LiveJournal is also very popular.


The formation of diary hosting websites such as Open Diary, Diary-X, Xanga, Femmunity and LiveJournal caused an explosive proliferation of online diaries and journals. Today, interactive online diaries, online journals, personal blogs and group blogs are integrated into the daily lives of many teenagers and college students, with communications between friends playing out online. Even fights may be posted in the diaries, with not-so-veiled insults of each other easily readable by all their friends, enemies, and complete strangers.

Personal opinions on experiences and hobbies are very common in the blog world. Blogs have given the opportunity for people to express their views to a mass audience.

In October 2006, the History Matters campaign, a 2006 joint project by the major heritage organizations in England and Wales, conducted the 'One Day In History' project, asking residents of the UK to write an online diary of what they did on 17 October 2006. The diaries were stored at the British Library from November.

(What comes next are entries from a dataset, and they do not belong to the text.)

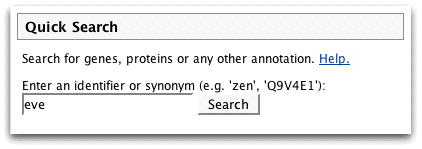
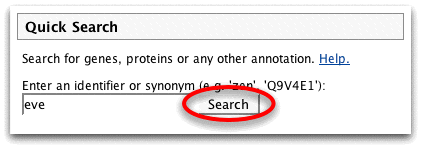
Updated tour text and images.

Changed region(s): [[0.4005, 0.5638, 0.6777, 0.8859]]

diff --git a/www/flymine/site/tour/tour_1.html b/www/flymine/site/tour/tour_1.html
@@ -45,18 +45,31 @@ Report Pages
       <div style="padding-top: 20px" class="content">
         <div onclick="window.location.replace('tour_2.html');">
 
+
 <p>FlyMine is a data warehouse that integrates many diverse biological data sets.
 The main focus is <i>Drosophila</i> and <i>Anopheles</i> genomics and proteomics.
 By integrating such data into one place it is possible to construct queries across
 domains of biological knowledge.</p>
 
-<b>See a list of all the data sources on the FlyMine home page:</b>
 
+
+<table class="inlinetable">
+<tr>
+<td valign="top" width="60%">
+<b>See a list of all the data sources from the FlyMine home page:</b>
+</td>
+<td padding="5px" valign="top">
 <img alt="[Release info]" src="release_info.png"/>
+</td>
+</tr>
+</table>
 
 <p>The FlyMine user interface is designed to go beyond simply looking
 up an identifier and viewing a report page.  This quick tour will
 introduce some of the features:</p>
+
+<p><b>Quick Search</b> is available just like on other sites, type in
+an identifier to see a report page.</p>
 
 <p><b>Template queries</b> are 'canned' queries that provide a simple
 form to perform a specific task.</p>
@@ -64,14 +77,11 @@ form to perform a specific task.</p>
 <p><b>Bags</b> let you operate on whole lists of data at once.  You can
 upload your own lists or save them from results tables.<p>
 
-<p><b>Quick Search</b> is available just like on other sites, type in
-an identifier to see a report page.</p>
-
-<p><b>A QueryBuilder</b> lets you create your own custom queries and
+<p><b>The QueryBuilder</b> lets you create your own custom queries and
 edit existing templates.</p>
 
 <p><b>Aspects</b> are a way to explore the data and template queries
-for a particular area of biology - for example Comparive Genomics or
+for a particular area of biology - for example Comparative Genomics or
 Protein Interactions.</p>
 
 <p><b>MyMine</b> lets you create an account to save your own queries

diff --git a/www/flymine/site/tour/tour_8.html b/www/flymine/site/tour/tour_8.html
@@ -49,7 +49,7 @@ Bag details page
 If some identifiers don't produce an exact match a confirmation page lets you resolve any issues.  Here, two genes were found by synonyms and a protein identifier has been converted to the corresponding gene.  You can check through each issue or just add all the matches to your bag.
 </p>
 
-<p><b>Click 'Add all' to include all issues in the bag.</b></p>
+<p><b>Click 'Add all' to include all suggested genes to the bag.</b></p>
 
 <img alt="[Add these bag]"  src="bag_confirm_add.png"/>
 

diff --git a/www/flymine/site/tour/tour_9.html b/www/flymine/site/tour/tour_9.html
@@ -60,7 +60,7 @@ The bag details is a great way to find out more about a list of genes.  A number
 Template queries have been executed on the whole bag, just like on the gene report page.  This is a simple way to retrieve further information about the entire list.  For example, you could retrieve all the exons or protein sequences.
 </p>
 
-[bag templates image]
+<img alt="[Bag templates]"  src="bag_templates.png"/>
 
 
         </div>

diff --git a/www/flymine/site/tour/tour_6.html b/www/flymine/site/tour/tour_6.html
@@ -66,7 +66,7 @@ Bag Upload
 
 <p><b>Click the <img alt="[red cross]"  src="cross.gif"/> buttons to remove the last three columns from the query - the three that mention GO annotation.</b></p>
 
-[remove boxes image?]
+<img alt="[remove columns]"  src="remove_columns.png"/>
 
 <p><b>Click 'Show results' to run the query.</b></p>
 

diff --git a/www/flymine/site/tour/tour_11.html b/www/flymine/site/tour/tour_11.html
@@ -53,7 +53,9 @@ Use bags in template queries
 
 <img alt="[MyMine tabs]"  src="mymine_tabs.png"/>
 
+<p/>
 
+<p>Please contact us if you have any questions or suggestions: <b>support@flymine.org</b></p>
 
         </div>
       </div>

diff --git a/www/flymine/site/style/branding.css b/www/flymine/site/style/branding.css
@@ -71,8 +71,12 @@ table.dbstats th {
 
 .tour .content {
   padding: 20px;
-  font-size: 130%;
+  font-size: 120%;
   margin: 30px
   padding: 30px
+}
+
+.tour .inlinetable {
+  font-size: 100%;
 }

References and notes

From Digg

COPENHAGEN: Diary Entry #1

Global Observatory's Kelly O'Neal shares her impressions as the conference moves forward.

Toy Bot Diaries Entry 1

Toy Bot Diaries is a unique robot game that brings a whole new level of excitement to iPhone gaming zone. The game has one cute little robot that moves from one level to another crossing hurdles and collecting data pads. Entry 1 is the primary part of a designed periodic series.

Star Warrior Diary Entry #1

Ive decided to just start a journal about my game Star Warrior on this blog, because it will keep me on the right track. I know a lot of people dont give a fuck about my game and its history but since its a game with a retro feeling (and I am putting a lot [...]

Emo Clown Diary Entry 1 (PIC)

Hes been suffering from depression ever since he discovered is a clown.

From Yahoo Answers

Question:I am starting a diary and need ideas on cool things to put in my first entry. I want to do a thing like where you do a profile of yourself but I want it to be big so I can look back and see all the things that have changed since I started it.

Answers:name, age, date, friends, family, interests, likes and dislikes. add a picture of yourself.

From Youtube

Monticello Diary Entry #1 :And here it is, friends, family, and people who were searching for something else and found this on accident! My video diary of the first missions trip I've ever led all by myself. (Although I had a lot of help from my participants ^_^) Don't take these videos too seriously, though. I don't do serious.

Diary Entry #1: Kevina :pbs.org/mytype2